Fungicide seed treatment in North Carolina soybean production
As North Carolina growers shift to using earlier soybean planting dates as a mechanism to increase soybean yield, questions arise about the value of a fungicide seed treatment at earlier planting dates, said NC soybean specialist Rachel Vann.
There is a lot of data generated several years ago to indicate that fungicide seed treatments do not impact North Carolina soybean yield at late May or later planting dates; investigation into the value of fungicide seed treatments at earlier planting dates is merited, she said.
In 2019 and 2020, the Soybean Extension Program looked at the value of fungicidal seed treatments for protecting stand and yield across diverse North Carolina environments in small-plot research. When the small-plot data was combined over years, maturity groups and fungicidal seed treatments, there was often a significant protection of both stand and yield at planting dates earlier than mid-May.
In 2020 and 2021, the soybean On Farm Trials (OFT) across the state focused on fungicide seed treatments. There was a significant protection of stand detected at many sites and significant protection of yield when you combined over the sites. Results from the OFT program in 2020 and 2021 can be found at https://bit.ly/36nmUNS.
Our current recommendation is for use of a fungicide seed treatment to protect stand and yield in soybean planting dates prior to mid-May, Vann said. Both the small-plot data and the OFT data from the past several years drives this current recommendation.
Stay on top of yield-robbing soybean cyst nematode
Nematodes are microscopic roundworms that live in the soil and feed on plant roots. According to Jeremiah Mullock, BASF product manager, seed treatment, soybean cyst nematode (SCN) is present in nearly all soybean geographies and is the leading cause of soybean yield loss in North America. In a 2020 study conducted by The SCN Coalition, soybean growers reported they perceive SCN reduces yield by 5.1 bushels per acre.
Soybean cyst nematodes enter plant roots and establish feeding sites that steal resources from the plant, leading to yield loss:
• Wounds created by feeding can cause cell death and weaken the plant.
• Damage increases as nematodes develop into adults and approach the reproductive stage.
• Cysts containing hundreds of eggs are formed after mating, leading to an explosion in the number of nematodes.
This underground cycle can be repeated three to six times during a single growing season and can wreak havoc for growers.
SCN symptoms are highly variable.

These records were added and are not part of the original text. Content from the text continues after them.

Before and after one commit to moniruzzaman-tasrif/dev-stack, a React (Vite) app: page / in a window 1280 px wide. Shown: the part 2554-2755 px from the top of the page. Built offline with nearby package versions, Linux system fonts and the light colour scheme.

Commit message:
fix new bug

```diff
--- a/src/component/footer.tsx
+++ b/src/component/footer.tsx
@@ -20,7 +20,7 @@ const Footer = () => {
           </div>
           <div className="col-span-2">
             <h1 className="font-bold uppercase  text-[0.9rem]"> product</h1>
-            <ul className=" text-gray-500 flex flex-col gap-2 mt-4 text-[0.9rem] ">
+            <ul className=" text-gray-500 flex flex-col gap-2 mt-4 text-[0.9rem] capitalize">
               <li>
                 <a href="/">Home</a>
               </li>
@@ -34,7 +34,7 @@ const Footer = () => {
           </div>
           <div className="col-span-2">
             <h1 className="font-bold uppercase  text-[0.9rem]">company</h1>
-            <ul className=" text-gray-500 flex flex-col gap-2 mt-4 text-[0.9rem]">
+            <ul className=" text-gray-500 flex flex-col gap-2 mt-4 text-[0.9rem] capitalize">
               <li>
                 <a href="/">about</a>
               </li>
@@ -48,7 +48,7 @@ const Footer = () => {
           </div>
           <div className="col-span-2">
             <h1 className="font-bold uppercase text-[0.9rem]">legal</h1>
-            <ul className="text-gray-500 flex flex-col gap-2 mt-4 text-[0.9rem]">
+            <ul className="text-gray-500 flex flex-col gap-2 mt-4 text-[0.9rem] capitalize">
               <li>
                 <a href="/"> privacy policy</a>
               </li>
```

They can range from none (no visible evidence of plant injury) to plant death in certain areas of the field. Here are some recommendations for creating a management plan to combat this pest.
First, take soil samples. If SCN is present in your fields, you’ll need to take immediate action. There is no easy fix for SCN. After you’ve tested your soil and know your SCN numbers, be sure to rotate resistant varieties and rotate to non-host crops. It’s also time to consider an effective seed treatment, Mullock said.

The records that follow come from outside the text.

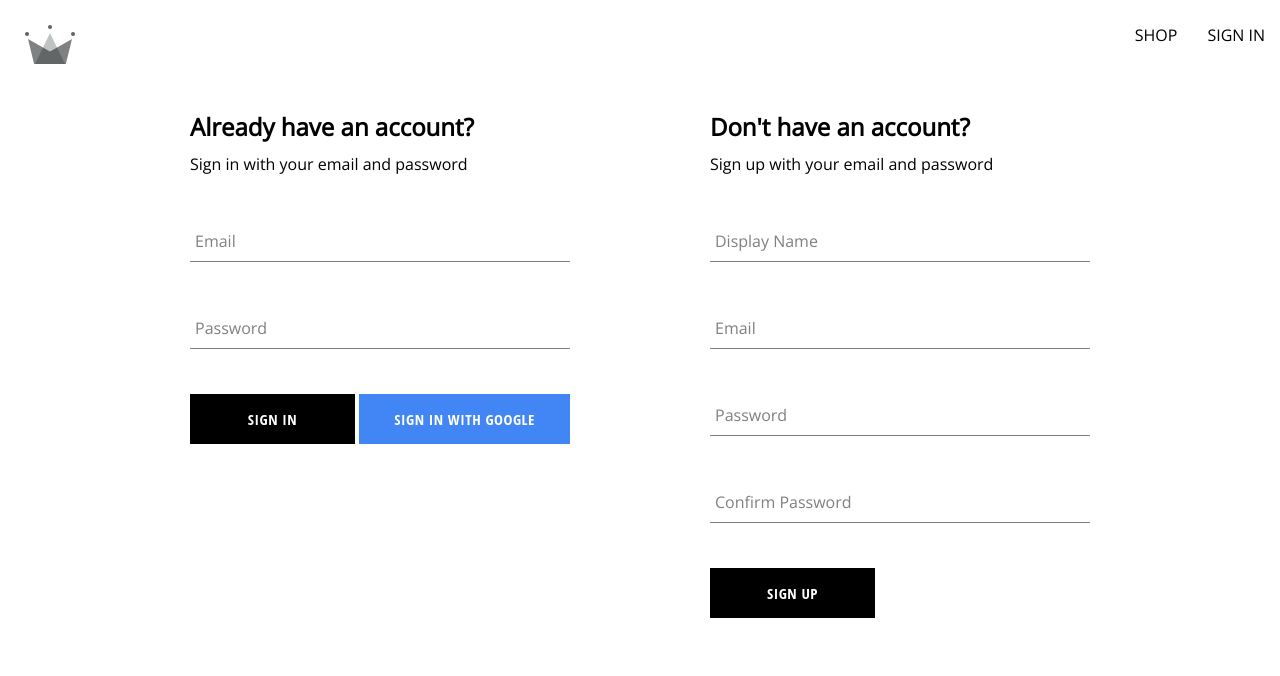
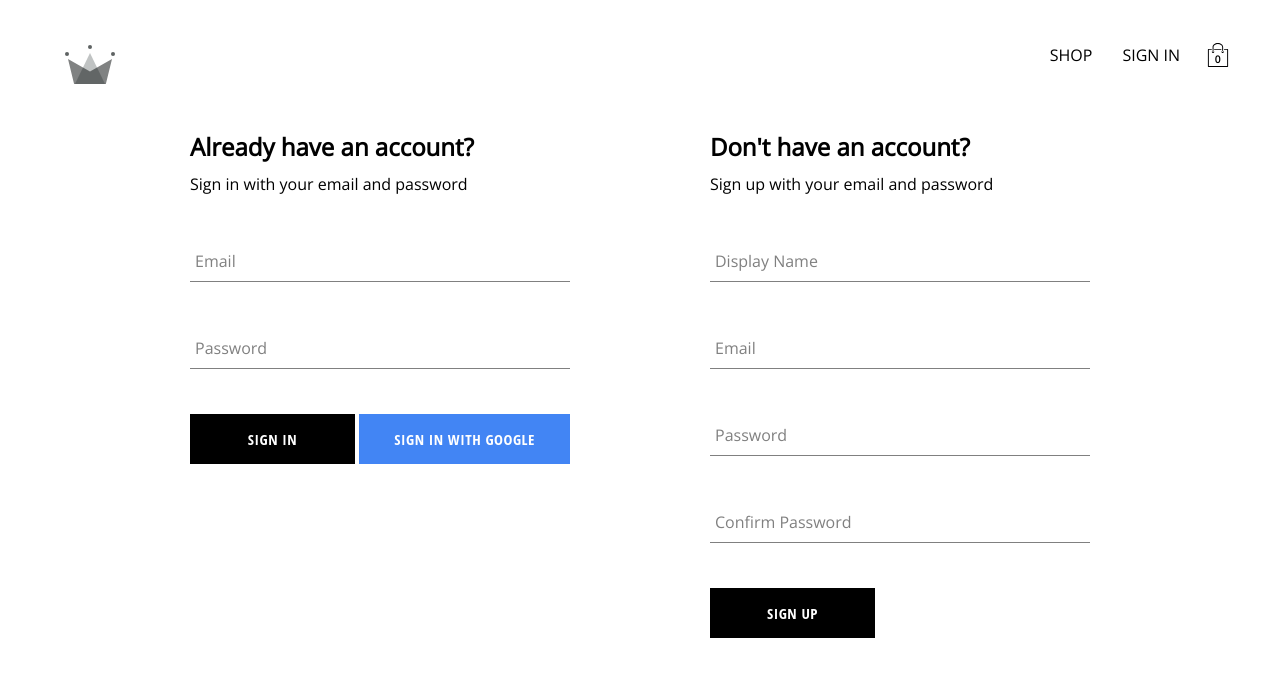
Before and after one commit to Aeneasusid/crown-clothing, a React (Create React App) app: page /auth in a window 1280 px wide. Shown: the top 676 px of the page. Built offline with nearby package versions, Linux system fonts and the light colour scheme; no server answers.

Commit message:
cart context and shoping icon

```diff
--- /dev/null
+++ b/src/components/cart-dropdown/cart-dropdown.component.jsx
@@ -0,0 +1,14 @@
+import React from 'react';
+
+import Button from '../button/button.component';
+
+import './cart-dropdown.styles.scss';
+
+const CartDropdown = () => (
+  <div className='cart-dropdown-container'>
+    <div className='cart-items' />
+    <Button>GO TO CHECKOUT</Button>
+  </div>
+);
+
+export default CartDropdown;
--- /dev/null
+++ b/src/components/cart-dropdown/cart-dropdown.styles.scss
@@ -0,0 +1,24 @@
+.cart-dropdown-container {
+  position: absolute;
+  width: 240px;
+  height: 340px;
+  display: flex;
+  flex-direction: column;
+  padding: 20px;
+  border: 1px solid black;
+  background-color: white;
+  top: 90px;
+  right: 40px;
+  z-index: 5;
+
+  .cart-items {
+    height: 240px;
+    display: flex;
+    flex-direction: column;
+    overflow: scroll;
+  }
+
+  button {
+    margin-top: auto;
+  }
+}
--- /dev/null
+++ b/src/components/cart-icon/cart-icon.component.jsx
@@ -0,0 +1,22 @@
+import { useContext } from 'react';
+
+import { ReactComponent as ShoppingIcon } from '../../assets/shopping-bag.svg';
+
+import { CartContext } from '../../contexts/cart.context';
+
+import './cart-icon.styles.scss';
+
+const CartIcon = () => {
+  const { isCartOpen, setIsCartOpen } = useContext(CartContext);
+
+  const toggleIsCartOpen = () => setIsCartOpen(!isCartOpen);
+
+  return (
+    <div className='cart-icon-container' onClick={toggleIsCartOpen}>
+      <ShoppingIcon className='shopping-icon' />
+      <span className='item-count'>0</span>
+    </div>
+  );
+};
+
+export default CartIcon;
--- /dev/null
+++ b/src/components/cart-icon/cart-icon.styles.scss
@@ -0,0 +1,21 @@
+.cart-icon-container {
+  width: 45px;
+  height: 45px;
+  position: relative;
+  display: flex;
+  align-items: center;
+  justify-content: center;
+  cursor: pointer;
+
+  .shopping-icon {
+    width: 24px;
+    height: 24px;
+  }
+
+  .item-count {
+    position: absolute;
+    font-size: 10px;
+    font-weight: bold;
+    bottom: 12px;
+  }
+}
--- /dev/null
+++ b/src/contexts/cart.context.jsx
@@ -0,0 +1,13 @@
+import { createContext, useState } from 'react';
+
+export const CartContext = createContext({
+  isCartOpen: false,
+  setIsCartOpen: () => {},
+});
+
+export const CartProvider = ({ children }) => {
+  const [isCartOpen, setIsCartOpen] = useState(false);
+  const value = { isCartOpen, setIsCartOpen };
+
+  return <CartContext.Provider value={value}>{children}</CartContext.Provider>;
+};
--- a/src/index.js
+++ b/src/index.js
@@ -5,6 +5,7 @@
 import App from './App';
 import { UserProvider } from './contexts/user.context';
 import { ProductsProvider } from './contexts/products.context';
+import { CartProvider } from './contexts/cart.context';
 
 import './index.scss';
 
@@ -14,7 +15,9 @@
     <BrowserRouter>
       <UserProvider>
         <ProductsProvider>
-          <App />
+          <CartProvider>
+            <App />
+          </CartProvider>
         </ProductsProvider>
       </UserProvider>
     </BrowserRouter>
--- a/src/index.scss
+++ b/src/index.scss
@@ -1,5 +1,6 @@
 body {
   margin: 0;
+  padding: 20px 40px;
   font-family: 'Open Sans',sans-serif;
   -webkit-font-smoothing: antialiased;
   -moz-osx-font-smoothing: grayscale;
--- a/src/routes/navigation/navigation.component.jsx
+++ b/src/routes/navigation/navigation.component.jsx
@@ -2,8 +2,12 @@
 import { Outlet, Link} from 'react-router-dom';
 
 import { UserContext } from '../../contexts/user.context';
+import { CartContext } from '../../contexts/cart.context';
 
+import CartIcon from '../../components/cart-icon/cart-icon.component';
+import CartDropdown from '../../components/cart-dropdown/cart-dropdown.component';
 import { ReactComponent as CrownLogo } from '../../assets/crown.svg';
+
 import { signOutUser } from '../../utils/firebase/firebase.utils';
 
 
@@ -11,6 +15,7 @@
 
 const Navigation = () => {
   const { currentUser } = useContext(UserContext);
+	const { isCartOpen } = useContext(CartContext);
 
 	return (
 		<Fragment>
@@ -18,13 +23,14 @@
 				<Link className='logo-container' to='/'><CrownLogo className='logo' /></Link>
 				<div className='nav-links-container'>
 					<Link className='nav-link' to='/shop'>SHOP</Link>
-
           {currentUser ? (
             <span className='nav-link' onClick={signOutUser}>SIGN OUT</span>
           ) : (
             <Link className='nav-link' to='/auth'>SIGN IN</Link>
           )}
+					<CartIcon />
         </div>
+				{isCartOpen && <CartDropdown />}
       </div>
 			<Outlet />
 		</Fragment>
```
Also changed, not shown: src/assets/shopping-bag.svg (added).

The BASF product manager said ILEVO seed treatment delivers direct mortality across all stages of nematode life cycle to prevent development and provides increased yield potentials by protection from nematode feeding and limits the impact of reproduction.
Sudden death syndrome (SDS) and SCN is estimated to be high, with at least 80% of SDS acres also impacted by SCN in the United States. SDS symptoms can be more severe under SCN pressure. While nematode damage increases in hot, dry conditions, SDS thrives in cool, wet conditions. ILEVO seed treatment protects against both, no matter the weather conditions, Mullock said.
Barber honored as soybean researcher of the year
If not for a text from a colleague, Tom Barber might not have been on hand to receive his honor as Soybean Researcher of the Year from the Conservation Systems Conferences. Barber is an Extension weed scientist for the University of Arkansas System Division of Agriculture.
A large portion of Barber’s applied research in soybean revolves around managing pigweed.
“We discovered PPO resistance several years ago and have been working on a way to manage that in soybean,” he said. “And now we’ve identified glufosinate and dicamba resistance in some pigweed populations from northeast Arkansas, which will be a main focus for the program moving forward.
“In the last three years, we’ve been fortunate to work with several new technologies, one of which is the Redekop Seed Destructor as a means to destroy pigweed escapes at harvest and prevent future generations,” Barber said. “The Redekop seed destructor will be a game changer in the fight against resistant pigweed.”
Bob Scott, who worked alongside Barber as a weed scientist before becoming director of the Cooperative Extension Service, wrote the nomination.
“It is good to see Dr. Barber get recognition for his work in soybean,” Scott said. “Although he is more known as a cotton guy, he has worked very hard on issues over the year in soybean as well.”
Vic Ford, associate director-agriculture and natural resources for the Cooperative Extension Service, called Barber “a leader in his research and Extension programs. He is not an overnight success but a product of hard work and long hours to discover and disseminate timely results to Arkansas farmers,” Ford said. “Faculty like Tom support their support staff and program from grants and gifts. Dr. Barber’s program is one of the top in the country and that support demonstrates the value of the program.”